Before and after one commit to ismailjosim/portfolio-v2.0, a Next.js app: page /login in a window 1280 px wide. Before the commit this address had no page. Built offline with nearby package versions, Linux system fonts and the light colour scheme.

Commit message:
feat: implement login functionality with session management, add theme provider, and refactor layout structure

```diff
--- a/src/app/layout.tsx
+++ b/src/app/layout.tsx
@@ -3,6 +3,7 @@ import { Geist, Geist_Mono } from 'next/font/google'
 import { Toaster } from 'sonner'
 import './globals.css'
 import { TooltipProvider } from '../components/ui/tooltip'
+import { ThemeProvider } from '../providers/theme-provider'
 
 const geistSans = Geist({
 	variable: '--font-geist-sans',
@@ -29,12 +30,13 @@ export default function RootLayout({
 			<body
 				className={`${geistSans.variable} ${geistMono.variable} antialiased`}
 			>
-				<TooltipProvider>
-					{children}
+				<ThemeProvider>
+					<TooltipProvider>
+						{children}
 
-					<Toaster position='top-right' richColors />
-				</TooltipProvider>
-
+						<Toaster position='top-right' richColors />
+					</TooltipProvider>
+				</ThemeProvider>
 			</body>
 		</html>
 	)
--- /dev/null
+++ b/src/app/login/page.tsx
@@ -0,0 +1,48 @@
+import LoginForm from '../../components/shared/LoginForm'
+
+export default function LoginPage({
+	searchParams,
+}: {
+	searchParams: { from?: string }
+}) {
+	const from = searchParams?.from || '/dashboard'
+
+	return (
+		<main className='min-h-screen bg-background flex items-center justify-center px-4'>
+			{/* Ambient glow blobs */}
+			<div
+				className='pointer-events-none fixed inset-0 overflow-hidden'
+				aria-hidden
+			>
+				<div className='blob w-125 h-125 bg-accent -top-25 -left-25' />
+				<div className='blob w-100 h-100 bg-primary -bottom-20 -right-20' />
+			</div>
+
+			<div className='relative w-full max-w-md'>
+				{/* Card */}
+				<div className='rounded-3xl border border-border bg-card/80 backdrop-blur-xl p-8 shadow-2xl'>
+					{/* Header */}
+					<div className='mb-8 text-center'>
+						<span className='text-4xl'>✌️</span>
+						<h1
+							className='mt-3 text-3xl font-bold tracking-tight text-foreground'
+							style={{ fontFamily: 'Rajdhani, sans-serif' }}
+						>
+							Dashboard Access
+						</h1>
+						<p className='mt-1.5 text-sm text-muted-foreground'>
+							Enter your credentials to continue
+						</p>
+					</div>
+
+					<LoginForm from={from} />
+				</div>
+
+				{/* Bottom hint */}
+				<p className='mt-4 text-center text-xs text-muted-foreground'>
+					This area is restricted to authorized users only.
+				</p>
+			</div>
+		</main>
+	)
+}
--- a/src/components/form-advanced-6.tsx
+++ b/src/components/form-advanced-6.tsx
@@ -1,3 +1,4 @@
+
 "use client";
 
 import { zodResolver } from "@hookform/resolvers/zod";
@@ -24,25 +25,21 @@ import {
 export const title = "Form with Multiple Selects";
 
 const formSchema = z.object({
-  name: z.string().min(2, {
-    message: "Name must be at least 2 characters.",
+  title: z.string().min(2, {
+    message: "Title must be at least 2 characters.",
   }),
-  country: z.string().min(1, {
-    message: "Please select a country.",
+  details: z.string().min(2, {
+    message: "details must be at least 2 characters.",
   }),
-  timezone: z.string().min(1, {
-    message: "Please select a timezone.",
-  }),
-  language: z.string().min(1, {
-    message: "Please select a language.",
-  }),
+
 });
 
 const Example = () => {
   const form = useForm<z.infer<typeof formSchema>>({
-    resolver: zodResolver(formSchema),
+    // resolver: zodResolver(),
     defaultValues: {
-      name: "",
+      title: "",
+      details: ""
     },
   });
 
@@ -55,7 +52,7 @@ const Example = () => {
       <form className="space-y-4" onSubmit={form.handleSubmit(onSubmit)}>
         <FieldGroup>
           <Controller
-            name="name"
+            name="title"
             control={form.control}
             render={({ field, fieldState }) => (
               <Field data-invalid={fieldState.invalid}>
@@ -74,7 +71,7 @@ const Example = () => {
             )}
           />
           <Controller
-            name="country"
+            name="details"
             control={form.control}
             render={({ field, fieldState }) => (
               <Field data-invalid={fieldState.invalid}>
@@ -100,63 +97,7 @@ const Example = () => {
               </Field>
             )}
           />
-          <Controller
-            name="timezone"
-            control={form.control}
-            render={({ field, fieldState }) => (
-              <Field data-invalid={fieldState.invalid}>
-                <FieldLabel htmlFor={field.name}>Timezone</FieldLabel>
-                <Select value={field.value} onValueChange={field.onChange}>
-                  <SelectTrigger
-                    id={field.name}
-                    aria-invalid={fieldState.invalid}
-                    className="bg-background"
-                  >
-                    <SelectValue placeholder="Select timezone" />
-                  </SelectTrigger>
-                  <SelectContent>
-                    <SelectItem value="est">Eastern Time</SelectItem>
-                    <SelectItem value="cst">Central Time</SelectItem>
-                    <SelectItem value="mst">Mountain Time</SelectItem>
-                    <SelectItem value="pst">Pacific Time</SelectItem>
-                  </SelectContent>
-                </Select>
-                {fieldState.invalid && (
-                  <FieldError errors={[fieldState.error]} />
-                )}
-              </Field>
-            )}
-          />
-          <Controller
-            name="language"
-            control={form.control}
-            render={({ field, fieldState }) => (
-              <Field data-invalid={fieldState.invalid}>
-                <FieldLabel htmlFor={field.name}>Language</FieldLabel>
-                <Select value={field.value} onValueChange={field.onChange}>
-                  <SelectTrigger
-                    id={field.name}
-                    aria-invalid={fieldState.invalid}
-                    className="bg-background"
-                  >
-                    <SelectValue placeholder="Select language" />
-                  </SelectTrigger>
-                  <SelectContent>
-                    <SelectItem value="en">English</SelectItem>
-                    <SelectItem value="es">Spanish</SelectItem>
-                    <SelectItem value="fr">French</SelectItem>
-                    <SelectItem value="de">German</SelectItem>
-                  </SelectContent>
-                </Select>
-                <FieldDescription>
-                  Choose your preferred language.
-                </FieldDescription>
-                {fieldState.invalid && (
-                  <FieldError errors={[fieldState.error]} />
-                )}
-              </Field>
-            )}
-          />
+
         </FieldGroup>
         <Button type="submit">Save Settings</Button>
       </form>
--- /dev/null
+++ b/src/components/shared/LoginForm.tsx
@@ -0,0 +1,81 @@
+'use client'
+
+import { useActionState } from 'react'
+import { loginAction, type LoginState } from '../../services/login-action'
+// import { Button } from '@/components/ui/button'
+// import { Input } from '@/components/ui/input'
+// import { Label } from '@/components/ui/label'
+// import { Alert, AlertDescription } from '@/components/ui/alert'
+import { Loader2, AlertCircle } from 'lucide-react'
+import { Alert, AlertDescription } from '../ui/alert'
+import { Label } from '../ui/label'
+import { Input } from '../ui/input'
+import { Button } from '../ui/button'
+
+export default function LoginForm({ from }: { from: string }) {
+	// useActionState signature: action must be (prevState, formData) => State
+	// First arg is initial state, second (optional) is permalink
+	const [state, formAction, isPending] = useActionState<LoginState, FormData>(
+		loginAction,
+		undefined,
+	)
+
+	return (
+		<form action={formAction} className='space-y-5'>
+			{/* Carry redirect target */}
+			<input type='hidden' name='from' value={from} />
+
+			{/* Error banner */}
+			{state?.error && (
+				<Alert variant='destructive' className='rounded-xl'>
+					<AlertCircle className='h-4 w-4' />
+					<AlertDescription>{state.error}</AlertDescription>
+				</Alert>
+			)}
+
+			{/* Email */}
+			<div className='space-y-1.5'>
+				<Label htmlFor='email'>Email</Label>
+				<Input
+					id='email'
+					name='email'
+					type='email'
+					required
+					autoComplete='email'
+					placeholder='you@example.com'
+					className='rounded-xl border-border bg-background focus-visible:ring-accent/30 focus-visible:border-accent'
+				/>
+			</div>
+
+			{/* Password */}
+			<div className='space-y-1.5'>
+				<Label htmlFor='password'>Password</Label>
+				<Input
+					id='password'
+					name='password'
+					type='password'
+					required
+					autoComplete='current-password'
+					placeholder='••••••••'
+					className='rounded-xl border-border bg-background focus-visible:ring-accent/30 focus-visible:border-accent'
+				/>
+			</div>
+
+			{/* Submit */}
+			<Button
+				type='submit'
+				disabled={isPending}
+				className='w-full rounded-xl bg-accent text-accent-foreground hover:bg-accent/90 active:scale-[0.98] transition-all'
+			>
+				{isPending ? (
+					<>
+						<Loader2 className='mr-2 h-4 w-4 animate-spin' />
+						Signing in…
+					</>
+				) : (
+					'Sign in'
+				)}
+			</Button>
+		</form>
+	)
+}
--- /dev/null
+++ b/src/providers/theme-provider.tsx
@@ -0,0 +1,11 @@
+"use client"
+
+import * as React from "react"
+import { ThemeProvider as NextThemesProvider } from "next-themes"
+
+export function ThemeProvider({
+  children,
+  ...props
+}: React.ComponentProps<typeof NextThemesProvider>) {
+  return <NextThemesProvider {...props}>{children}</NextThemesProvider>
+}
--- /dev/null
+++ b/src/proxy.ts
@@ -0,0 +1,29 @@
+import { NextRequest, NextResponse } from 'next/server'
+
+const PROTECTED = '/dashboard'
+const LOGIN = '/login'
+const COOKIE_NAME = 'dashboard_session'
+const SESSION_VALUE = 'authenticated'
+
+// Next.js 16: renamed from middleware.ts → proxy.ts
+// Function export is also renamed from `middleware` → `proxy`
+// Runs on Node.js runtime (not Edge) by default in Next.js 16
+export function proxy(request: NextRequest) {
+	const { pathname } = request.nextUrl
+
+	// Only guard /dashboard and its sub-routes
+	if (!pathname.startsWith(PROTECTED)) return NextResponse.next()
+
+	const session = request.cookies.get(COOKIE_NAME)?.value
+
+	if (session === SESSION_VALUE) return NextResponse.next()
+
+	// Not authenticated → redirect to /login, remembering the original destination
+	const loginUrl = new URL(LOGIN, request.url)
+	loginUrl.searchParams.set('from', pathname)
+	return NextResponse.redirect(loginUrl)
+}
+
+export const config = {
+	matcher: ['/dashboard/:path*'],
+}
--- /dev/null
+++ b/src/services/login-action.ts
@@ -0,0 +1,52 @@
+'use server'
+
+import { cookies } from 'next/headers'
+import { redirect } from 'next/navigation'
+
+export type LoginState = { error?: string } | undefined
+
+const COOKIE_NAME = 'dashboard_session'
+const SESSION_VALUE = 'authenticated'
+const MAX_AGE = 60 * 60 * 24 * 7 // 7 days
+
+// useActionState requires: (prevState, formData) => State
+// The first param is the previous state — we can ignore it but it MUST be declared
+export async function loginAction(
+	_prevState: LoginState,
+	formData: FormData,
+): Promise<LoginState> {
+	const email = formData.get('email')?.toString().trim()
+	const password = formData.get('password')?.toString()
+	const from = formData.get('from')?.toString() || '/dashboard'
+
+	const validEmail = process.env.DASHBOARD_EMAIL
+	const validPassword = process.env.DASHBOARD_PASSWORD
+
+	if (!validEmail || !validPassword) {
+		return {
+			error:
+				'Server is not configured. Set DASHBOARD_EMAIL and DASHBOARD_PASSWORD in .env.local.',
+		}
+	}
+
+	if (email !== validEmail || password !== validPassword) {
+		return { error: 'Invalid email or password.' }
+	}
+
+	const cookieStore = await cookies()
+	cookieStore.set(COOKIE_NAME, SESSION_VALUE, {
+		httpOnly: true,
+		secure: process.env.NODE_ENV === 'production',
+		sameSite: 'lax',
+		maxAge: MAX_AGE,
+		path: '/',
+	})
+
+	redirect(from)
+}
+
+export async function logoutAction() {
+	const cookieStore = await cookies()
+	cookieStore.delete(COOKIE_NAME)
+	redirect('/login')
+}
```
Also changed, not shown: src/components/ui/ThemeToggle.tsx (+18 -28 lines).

************

### Required work
Search the entries for the string "message" and collect each line that has it.

### Output
Commit message:
-    message: "Name must be at least 2 characters.",
+    message: "Title must be at least 2 characters.",
-    message: "Please select a country.",
+    message: "details must be at least 2 characters.",
-    message: "Please select a timezone.",
-    message: "Please select a language.",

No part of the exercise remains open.